A weed watcher is a volunteer who “adopts” an area to watch for weeds that could harm that area. A weed watcher surveys the adopted area for invasive plants and noxious weeds during the growing season and reports back on what they find. Sometimes they pull the weeds too if that’s a good way to control that type of weed, but they make sure to let us know so we can keep track of what’s been done. Adoption can last for one growing season or can continue for as many years as you want. Weed watchers help us find new invaders before they get established and help us protect our natural resources and wilderness areas.
Trail weed watchers

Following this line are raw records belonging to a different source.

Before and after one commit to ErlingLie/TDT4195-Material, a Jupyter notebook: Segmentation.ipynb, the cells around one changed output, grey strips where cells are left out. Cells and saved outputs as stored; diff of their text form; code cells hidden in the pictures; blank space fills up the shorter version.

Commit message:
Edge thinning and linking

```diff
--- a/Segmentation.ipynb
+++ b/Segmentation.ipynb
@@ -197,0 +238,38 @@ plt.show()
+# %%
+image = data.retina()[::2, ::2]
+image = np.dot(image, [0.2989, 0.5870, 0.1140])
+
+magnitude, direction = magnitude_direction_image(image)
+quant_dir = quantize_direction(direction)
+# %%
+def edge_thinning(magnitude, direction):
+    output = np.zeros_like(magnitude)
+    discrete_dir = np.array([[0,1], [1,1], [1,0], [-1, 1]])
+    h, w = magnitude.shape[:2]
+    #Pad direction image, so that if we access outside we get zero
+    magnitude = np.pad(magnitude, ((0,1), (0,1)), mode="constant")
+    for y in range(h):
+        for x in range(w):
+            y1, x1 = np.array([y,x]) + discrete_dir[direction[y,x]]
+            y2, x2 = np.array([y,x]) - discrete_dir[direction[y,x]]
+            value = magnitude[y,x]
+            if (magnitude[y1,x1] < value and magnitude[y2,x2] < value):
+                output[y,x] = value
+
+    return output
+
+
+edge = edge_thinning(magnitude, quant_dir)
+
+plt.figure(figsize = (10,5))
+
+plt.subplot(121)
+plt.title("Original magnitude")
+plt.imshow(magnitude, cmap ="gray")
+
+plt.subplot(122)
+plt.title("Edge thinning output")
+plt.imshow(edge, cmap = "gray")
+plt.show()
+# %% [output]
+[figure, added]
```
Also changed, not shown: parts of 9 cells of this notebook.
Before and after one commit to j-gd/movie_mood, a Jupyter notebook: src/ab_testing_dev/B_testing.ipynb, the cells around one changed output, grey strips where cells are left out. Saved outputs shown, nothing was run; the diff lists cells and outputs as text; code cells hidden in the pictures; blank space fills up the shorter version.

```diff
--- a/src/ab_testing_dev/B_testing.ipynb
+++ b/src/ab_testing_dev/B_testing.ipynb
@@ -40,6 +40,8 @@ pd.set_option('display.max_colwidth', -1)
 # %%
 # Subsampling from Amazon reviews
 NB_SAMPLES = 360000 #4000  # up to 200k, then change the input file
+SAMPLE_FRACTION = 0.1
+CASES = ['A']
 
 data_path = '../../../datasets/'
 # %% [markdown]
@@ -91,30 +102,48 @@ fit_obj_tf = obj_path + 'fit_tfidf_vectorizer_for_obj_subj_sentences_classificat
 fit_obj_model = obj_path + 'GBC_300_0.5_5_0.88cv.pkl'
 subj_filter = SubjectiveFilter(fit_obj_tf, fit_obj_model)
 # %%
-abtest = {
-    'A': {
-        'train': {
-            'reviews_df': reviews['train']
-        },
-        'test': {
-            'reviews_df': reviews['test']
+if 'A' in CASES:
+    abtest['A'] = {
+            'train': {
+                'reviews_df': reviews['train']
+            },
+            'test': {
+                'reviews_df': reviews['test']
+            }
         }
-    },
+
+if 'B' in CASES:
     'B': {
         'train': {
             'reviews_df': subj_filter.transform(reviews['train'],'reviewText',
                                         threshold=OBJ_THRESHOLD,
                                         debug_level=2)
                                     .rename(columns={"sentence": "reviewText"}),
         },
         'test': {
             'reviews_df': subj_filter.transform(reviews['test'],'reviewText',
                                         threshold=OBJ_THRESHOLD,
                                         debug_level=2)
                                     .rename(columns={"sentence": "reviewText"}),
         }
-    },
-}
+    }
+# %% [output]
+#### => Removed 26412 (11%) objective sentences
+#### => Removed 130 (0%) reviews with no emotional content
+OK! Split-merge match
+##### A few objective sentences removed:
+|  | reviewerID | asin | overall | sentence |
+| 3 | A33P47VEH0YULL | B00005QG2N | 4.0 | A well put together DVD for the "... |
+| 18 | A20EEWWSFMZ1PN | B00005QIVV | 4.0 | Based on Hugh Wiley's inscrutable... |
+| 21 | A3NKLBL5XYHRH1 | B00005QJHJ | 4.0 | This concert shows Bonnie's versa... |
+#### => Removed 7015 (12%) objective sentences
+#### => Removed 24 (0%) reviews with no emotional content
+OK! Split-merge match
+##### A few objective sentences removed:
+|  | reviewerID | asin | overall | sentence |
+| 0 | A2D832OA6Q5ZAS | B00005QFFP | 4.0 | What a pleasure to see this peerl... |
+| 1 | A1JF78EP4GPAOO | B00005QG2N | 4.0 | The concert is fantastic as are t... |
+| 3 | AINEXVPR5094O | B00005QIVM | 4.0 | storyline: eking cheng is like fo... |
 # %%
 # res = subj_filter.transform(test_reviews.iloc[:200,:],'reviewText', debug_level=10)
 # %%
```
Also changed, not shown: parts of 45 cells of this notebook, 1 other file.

Join the Upper Snoqualmie/Alpine Lakes Wilderness Weed Watchers to watch for invaders in these popular recreational and wilderness areas. Hikers are needed to survey the trails of the Middle Fork Snoqualmie Valley and the Snoqualmie Gateway area of the South Fork Snoqualmie.
You can also adopt a trail or park on your own. We can get you started by sending you a weed guide and data forms. Make sure to sign up as a volunteer with the parks department so they will know what you are doing, and so you can find out which weeds are on their priority list. Contact us at the email below if you would like help locating your parks department contact.
You can report weeds that you find to us (see below for contact info) or directly to the Parks Department for your adopted trail or park, or use the online reporting system EDDMapS to report invasive plants anywhere you find them.
Lake weed watchers
Early detection of invasive weeds growing in water is especially important because it is so difficult to remove them after they spread. However, King County has so many lakes, we just can't survey them all. If you would like to help us protect lakes in King County, please join the Lake Weed Watcher Program and help us find aquatic weeds while there's still a chance to stop them.
What happens with the data?
The information from the weed watchers goes to local agencies and community organizations who are working to control invasive plants and noxious weeds in our area. Priority species vary by project and geographic area, but the fundamental goal is the same - protect our natural treasures and recreation areas from the harmful impacts of invasive plants.
For more information:
- Agriculture in King County, Washington
- Northwest yard and garden
- Animals, plants and habitat
- The Dirt: Hands-on Volunteer Events